This week is damp and chill, especially after the last month of sun. Time to huddle in the kitchen with some overblown opera and make chutneys.
I made a lovely one earlier in the year and lost the notes, boo. Peach chutney for me should be like the Sharwoods one used to be, thick and dark and ultra-sweet. But with a bit of a kick. Which means a standard chutney, made with dark sugar and a heavier vinegar, and cooked that little bit longer. So in today’s pot there are:
- 8 medium size peaches, slightly past their eating best, cut in half and stones removed
- 1 red onion, finely chopped
- 2 huge teaspoons garlic puree
- 2 huge teaspoons ginger puree
- 1 fresh red chilli, sliced
- 1 cinnamon stick
- 3 oz dark muscovado sugar
- 200 mls cider vinegar
- 1 tsp salt
Cooked down to a thick consistency, peaches cut up a bit with a spoon, with a few spoonfuls of liquid left to stop it drying out in the pot. Yeech, that’s hot. Put up in a sealed jar and leave for a few weeks to really settle in. Chutneys like this are good in cheddar cheese sandwiches, with cold ham salad, or as part of an Indian pickle tray.
Rhubarb / Apple Chutney
I have 2 sticks of rhubarb left to play with, and a couple of baking apples left over from a dinner last week. I’m aiming for a light wet chutney, where the bulk of the fruit has turned to a puree with some tiny onion pieces for texture.
- 2 sticks rhubarb, cut in half lengthways then into 1″ pieces
- 2 Bramley cooking apples, cored and cut into pieces a similar size to the rhubarb, not peeled
- 1 small white onion, very finely chopped
- 1 tsp each pureed garlic / ginger
- 1 tsp salt
- 3 oz white sugar
- 200 mls white wine vinegar, split into 150/50 ml portions
Put the bigger amount of vinegar in the pot, add rhubarb, sugar, onion, garlic, ginger, salt. Stir about a bit. and bring to simmer. Add apple pieces, sprinkle with the remaining vinegar (so raw apple doesn’t brown). Put the lid on the pot and leave it for about half an hour. Stir it up briskly, raise the heat, and cook it until it is a thick sauce, and all the big pieces of fruit have turned to mush. It’s like a super-tart apple sauce with threads of greeny-pink rhubarb running through it.

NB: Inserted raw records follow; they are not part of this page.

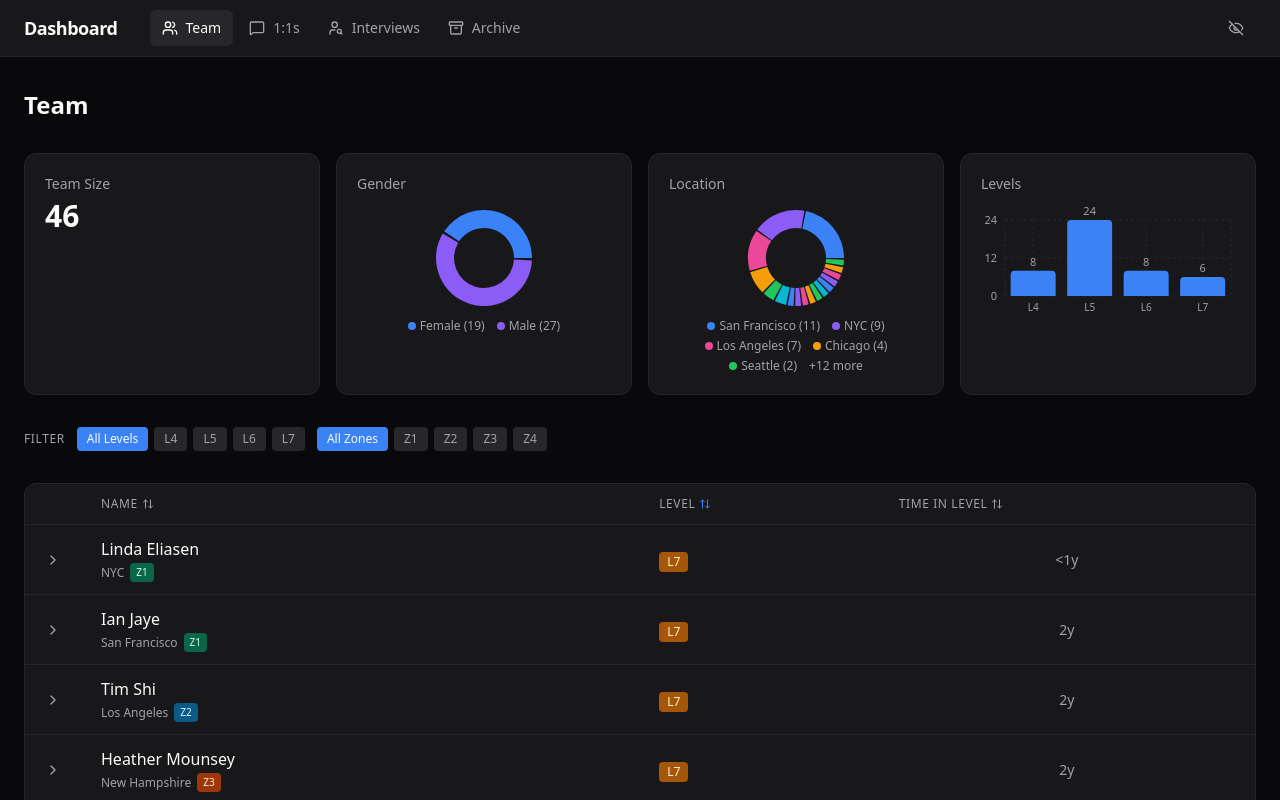
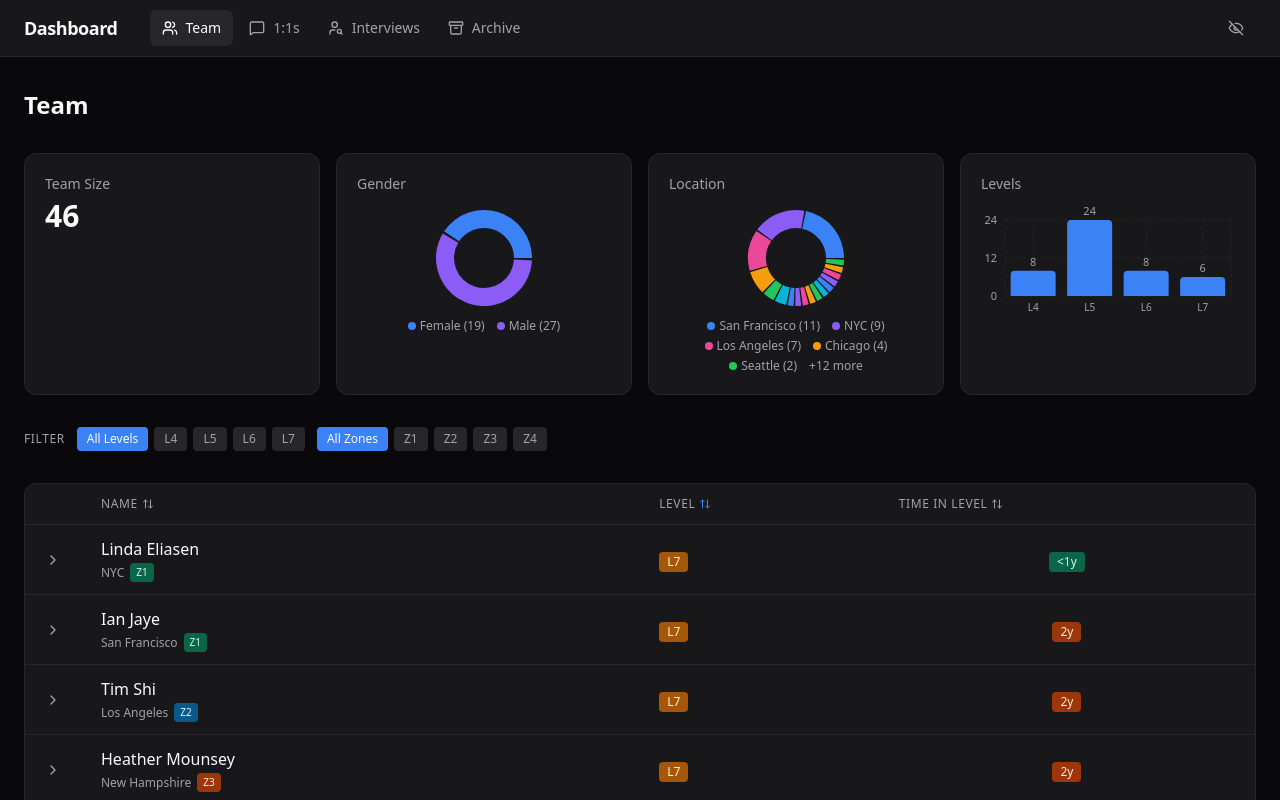
Before and after one commit to ChristopheTauziet/manager-dashboard, a React (Vite) app: page / in a window 1280 px wide. Shown: the top 800 px of the page. Built offline with nearby package versions, Linux system fonts and the light colour scheme.

Commit message:
Auto-update: 2026-03-09 14:00

```diff
--- a/src/pages/TeamPage.tsx
+++ b/src/pages/TeamPage.tsx
@@ -75,9 +75,16 @@ function timeInLevel(member: typeof teamData[0]): number {
 }
 
 function formatTimeInLevel(years: number): string {
-  if (years <= 0) return '<1y'
-  if (years % 1 === 0) return `${years}y`
+  if (years < 1) return '<1y'
+  if (years < 2) return '<2y'
   return `${years}y`
+}
+
+function tilColor(years: number): string {
+  if (years < 1) return 'bg-emerald-600/60 text-emerald-100'
+  if (years < 2) return 'bg-purple-600/60 text-purple-100'
+  if (years >= 3.5) return 'bg-red-600/60 text-red-100'
+  return 'bg-orange-600/60 text-orange-100'
 }
 
 const ALL_LEVELS = ['L4', 'L5', 'L6', 'L7']
@@ -361,8 +368,10 @@ export default function TeamPage({ showSensitive }: { showSensitive: boolean })
                         {member.level}
                       </span>
                     </td>
-                    <td className="px-5 py-3 text-center text-sm tabular-nums text-muted-foreground">
-                      {formatTimeInLevel(member.til)}
+                    <td className="px-5 py-3 text-center">
+                      <span className={cn('inline-block text-xs font-medium px-2 py-0.5 rounded tabular-nums', tilColor(member.til))}>
+                        {formatTimeInLevel(member.til)}
+                      </span>
                     </td>
                     {showSensitive && <td className="px-5 py-3 text-right text-sm tabular-nums">{formatCurrency(latest.base_salary)}</td>}
                     {showSensitive && <td className="px-5 py-3 text-right text-sm font-medium tabular-nums">{formatCurrency(latest.total_comp)}</td>}
```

Again, I’m going to pot up in a sealed jar, but I’m tempted to keep it in the fridge in case it doesn’t have enough preservative in it. It’ll be brill cold with roast pork, blue cheese, even a good old fried breakfast with black pudding and thick bacon.